Searching for a moderately sized “aviator” with a nice old-fashioned feel and a military-style 24-hour time display? Well, then you should perhaps have a look at the Glycine Airman 1953 Vintage Limited Edition (ref. 3904.14.TB9). The Swiss-based niche brand offers the device in a nice, vintage-styled body, which is equipped with a rotating bezel that can serve as a secondary time-zone indicator, too. Although the self-winding movement that powers it doesn’t look as sexy as those NOS Unitas calibers that you can find in some other recently introduced timekeepers (like, for example, this elegant Archimede Deck Watch R (UA7952)), it still offers you a combination of quality and reliability that you can expect from a watch, which is sold at more than €2000.
Glycine has finally updated its military-styled ‘Combat’ collection with a new version. Featuring a black PVD-treated case with rose gold PVD elements, the timekeeper is -sort of pretentiously- named Glycine Combat Golden Eye (Ref. 3863.399 C6-TBA9). Well, I hope that next year they will offer the same model with the bezel and crown crafted from bronze. Although not as flashy (if you can apply the adjective to such a noble alloy with its aura of adventure and glory,) on certain markets it’s going to be smashing.
The 2011 Lagunare L1000 (Ref. 3899.18-D9) comes at a fairly affordable price and combines robust design and high build quality with an exterior that many potential customers may find elegant: an important thing in the world where most diving timekeepers spend most of their lives under an impeccably white shirt cuff of an office worker. According to Glycine, the diving tool will be available with three versions of the dial: black, white and blue (which, by the way, looks more like turquoise to me.)
Glycine SA will soon start selling its hand-wound Glycine Incursore II 44mm (Ref. 3901). Presented in a huge stainless steel body around 44 millimeters in diameter (as the name clearly tells us), the new military-styled timekeeper (at least, the version with a so called ‘California‘ dial that combines Roman and Arabic numerals) seems to be deeply inspired by vintage timekeepers from another Italian watchmaker — Panerai.
The Glycine Combat 6 (Ref. 3890.19AT-LB9) comes in a mid-sized 43 mm case and, with its traditional layout, offers superb readability in any lighting scenario. Combine this with almost unrivaled reliability and robustness of the famous ETA 2824-2 Swiss-made movement (they prefer to list it as Caliber GL 224 in some of their ads) and an affordable price, and you get yourself an absolutely gorgeous “entry-level” pilot’s (sort of) timekeeper for a person looking for his or her first “real” Swiss watch.

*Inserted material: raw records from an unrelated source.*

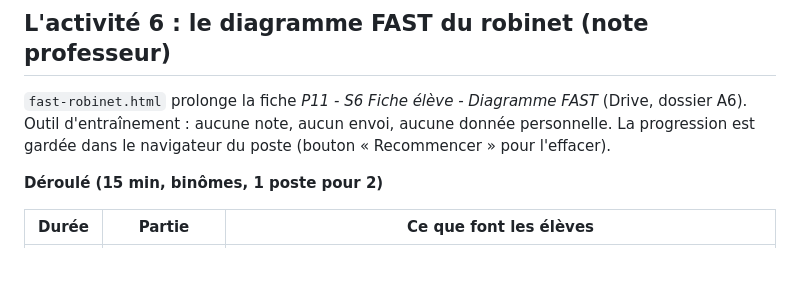
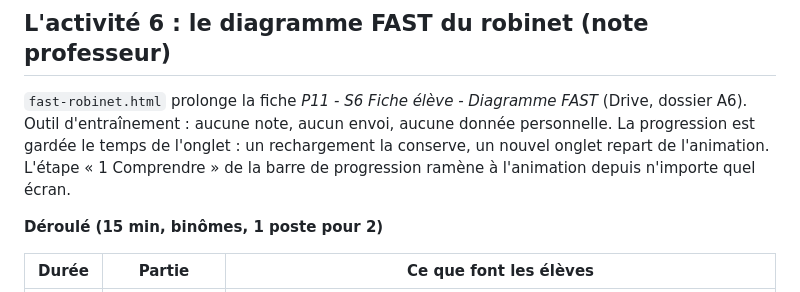
Before and after one commit to blanchardromain-cyber/techno-p11-eau, a Markdown page: README.md, the part around the change. Rendered like a GitHub page; blank space fills up the shorter version.

Commit message:
README : activité 6, progression gardée le temps de l'onglet
Co-Authored-By: Claude Opus 5.5 <noreply@anthropic.com>

```diff
--- a/README.md
+++ b/README.md
@@ -29,7 +29,8 @@ l'élève passe du besoin (bête à cornes) aux fonctions et à leurs exigences
 
 `fast-robinet.html` prolonge la fiche *P11 - S6 Fiche élève - Diagramme FAST* (Drive, dossier A6).
 Outil d'entraînement : aucune note, aucun envoi, aucune donnée personnelle. La progression
-est gardée dans le navigateur du poste (bouton « Recommencer » pour l'effacer).
+est gardée le temps de l'onglet : un rechargement la conserve, un nouvel onglet repart de l'animation.
+L'étape « 1 Comprendre » de la barre de progression ramène à l'animation depuis n'importe quel écran.
 
 **Déroulé (15 min, binômes, 1 poste pour 2)**
 
```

The 2008 Glycine Incursore Power Reserve DLC (ref. 3880) is an ultimate military gadget: it is as simple, as it is highly legible, and it is as scratch-resistant as it is reliable. It could almost be an ultimate accessory if not its price: charging whole four grands (okay, it’s a “recommended” price, but still don’t expect to find a watch below the $3200 mark) for a watch that sports nothing more impressive than a mass-market automatic caliber is a bit extreme to me. After all, for the money, you can find a good used Omega in mint condition equipped with a more exclusive movement.